They are verbs that can be conjugated in all the persons of Spanish language : primera (first) [yo (me), nosotras / nosotros (us)], segunda (second) [tú (you), usted (you), ustedes (you)] or tercera (third) [él (he), ella (she), ellos (they), ellas (they)], both singular and plural. These verbs function as the nucleus of the predicate of a sentence and, therefore, always agree in person and number with the subject. For example: caminamos (we walk), había funcionado (it had worked), estudias (you study).
These are verbs that cannot be conjugated in all persons and are only conjugated in the third person singular. These verbs do not agree in person and number with the subject, because they are in sentences in which there is no subject that performs an action. Most of these verbs designate meteorological phenomena. For example: llueve (it rains), nieva (it snows), graniza (it hails).
They are verbs that can be conjugated in all persons, but they can also function as impersonal verbs because they appear in contexts in which there is no subject and, therefore, they are conjugated in the third person singular. For example, the verb "hacer (do)" can be conjugated in all persons “ellas hacen un pastel (they make a cake)”, but it can also function as impersonal “hace frio (it's cold)”.
These are used alongside another verb to give it a full meaning. They are generally used to form compound tenses and the passive voice. The most common is "haber (to have)", for example: "He comido (I have eaten)". Other auxiliary verbs are “ser and estar”.
In Spanish, verbs can also take other forms depending on the moods or verb tenses.
These moods indicate the subject's perception of the action of a given verb. Indicative verbs are used for real or certain events. Instead, subjunctive verbs refer to actions where the subject wishes, hesitates, or has an emotional reaction. Imperative verbs indicate orders or mandates.
Unlike simple verbs that consist of only one word, compound verbs are made up of one or two auxiliary verbs and a main verb. Some examples of compound verbs with an auxiliary verb and another verb are: “she has gone”; "They were talking". Examples of compound verbs with two auxiliary verbs plus another verb are: "He would have been drinking alcohol"; "I would have been working that morning."
Participles are used to form perfect or compound tenses.
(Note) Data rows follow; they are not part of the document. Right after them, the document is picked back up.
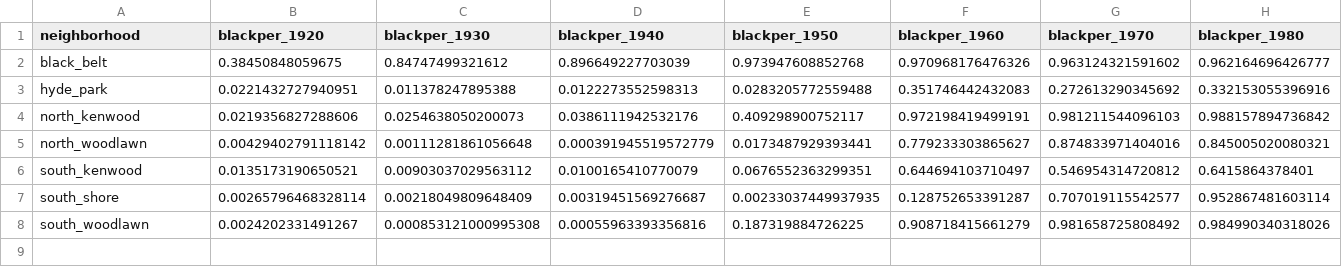
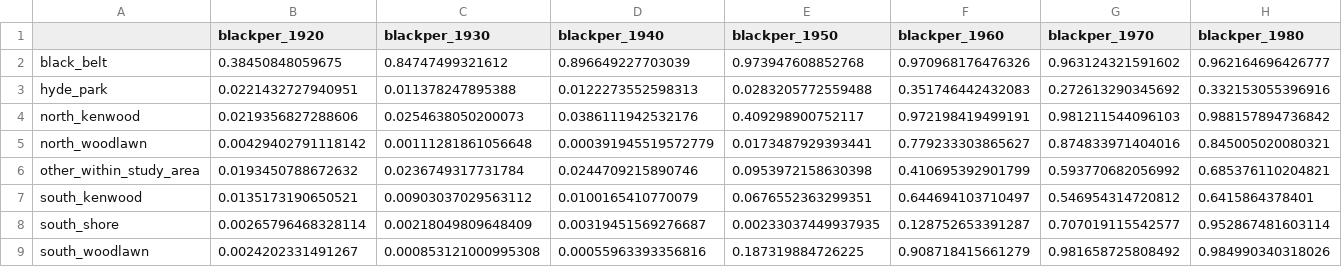
Before and after one commit to marcdloeb/CAPP30239_FA22, a CSV file: final_project/data/chart_data/all_nb_blackper.csv, drawn as a sheet.

Commit message:
finished data cleaning yay!

```diff
--- a/final_project/data/chart_data/all_nb_blackper.csv
+++ b/final_project/data/chart_data/all_nb_blackper.csv
@@ -1,2 +1,2 @@
-"neighborhood","blackper_1920","blackper_1930","blackper_1940","blackper_1950","blackper_1960","blackper_1970","blackper_1980"
+"","blackper_1920","blackper_1930","blackper_1940","blackper_1950","blackper_1960","blackper_1970","blackper_1980"
 "black_belt",0.38450848059675,0.84747499321612,0.896649227703039,0.973947608852768,0.970968176476326,0.963124321591602,0.962164696426777
@@ -5,2 +5,3 @@
 "north_woodlawn",0.00429402791118142,0.00111281861056648,0.000391945519572779,0.0173487929393441,0.779233303865627,0.874833971404016,0.845005020080321
+"other_within_study_area",0.0193450788672632,0.0236749317731784,0.0244709215890746,0.0953972158630398,0.410695392901799,0.593770682056992,0.685376110204821
 "south_kenwood",0.0135173190650521,0.00903037029563112,0.0100165410770079,0.0676552363299351,0.644694103710497,0.546954314720812,0.6415864378401
```
Also changed, not shown: 39 other files.
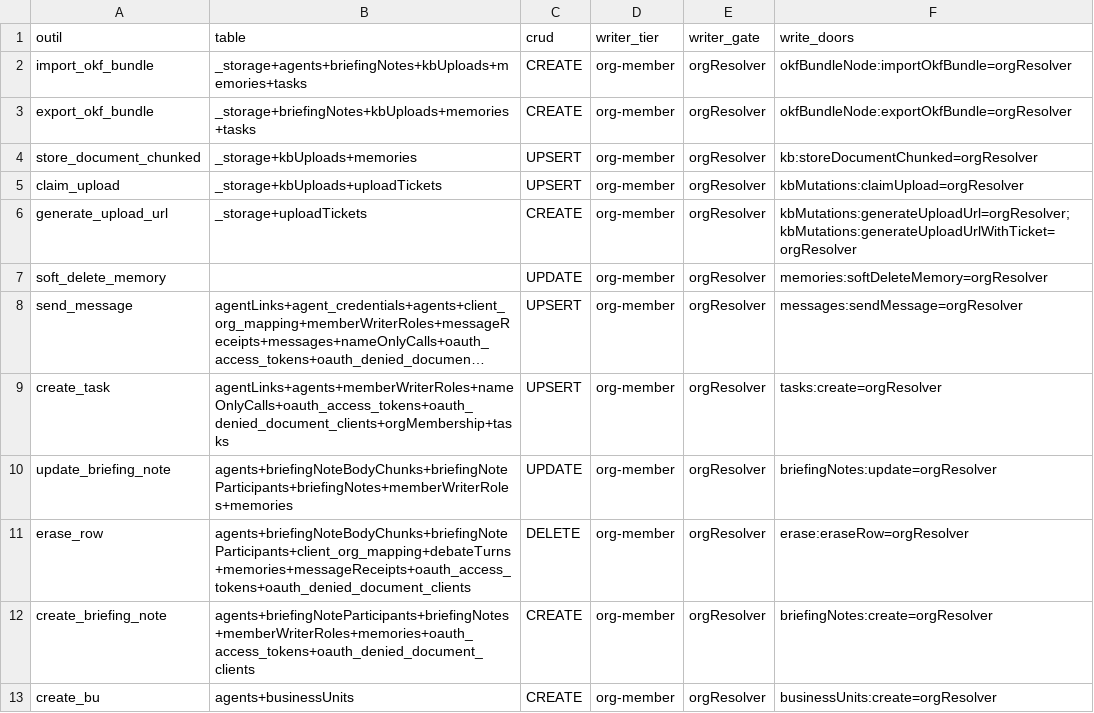
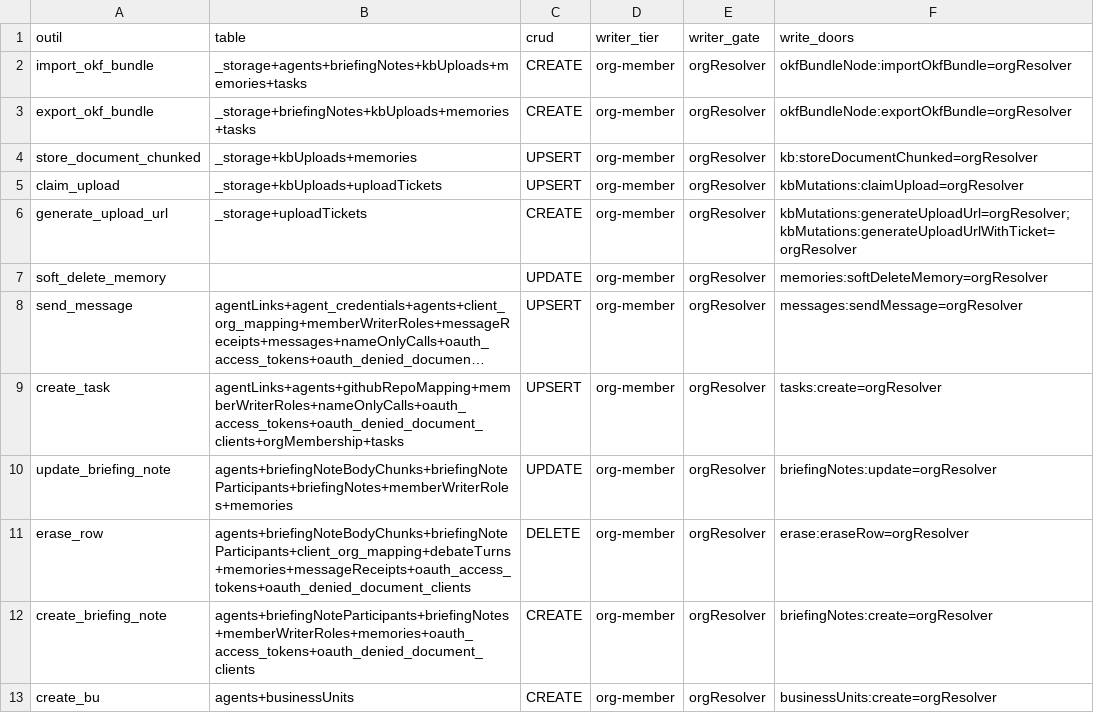
Before and after one commit to vantageos-agency/vantage-peers, a CSV file: .backend-doctor/vp-writer-tier.csv, drawn as a sheet; only a part is shown; long unchanged cells end in …; the diff names each change by its address in the sheet, - before the commit and + after, or states it on an @@ line.

```diff
--- a/.backend-doctor/vp-writer-tier.csv
+++ b/.backend-doctor/vp-writer-tier.csv
-B9 (table): agentLinks+agents+memberWriterRoles+nameOnlyCalls+oauth_access_tokens+oauth_denied_document_clients+orgMembership+tasks
+B9 (table): agentLinks+agents+githubRepoMapping+memberWriterRoles+nameOnlyCalls+oauth_access_tokens+oauth_denied_document_clients+orgMembership+tasks
```
Also changed, not shown: .backend-doctor/vp-by-tool.csv.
Most end in -ado or -ido, but some are irregular. Sometimes participles can also be used as adjectives. For example, the participle “quemado (burned)”: "He quemado la tostada (I have burned the toast)" and "Me gusta el pantalón ajustado (I like tight pants)".
Gerunds end in -ando or -endo and are the equivalent of English verbs that end in “-ing”. They are used to express actions that are or were happening at a certain moment: “Estoy viendo un programa (I am watching a program)”, “Estaba caminando (I was walking)”. They can also function as adverbs, such as "Trabajé tomando notas (I worked taking notes)".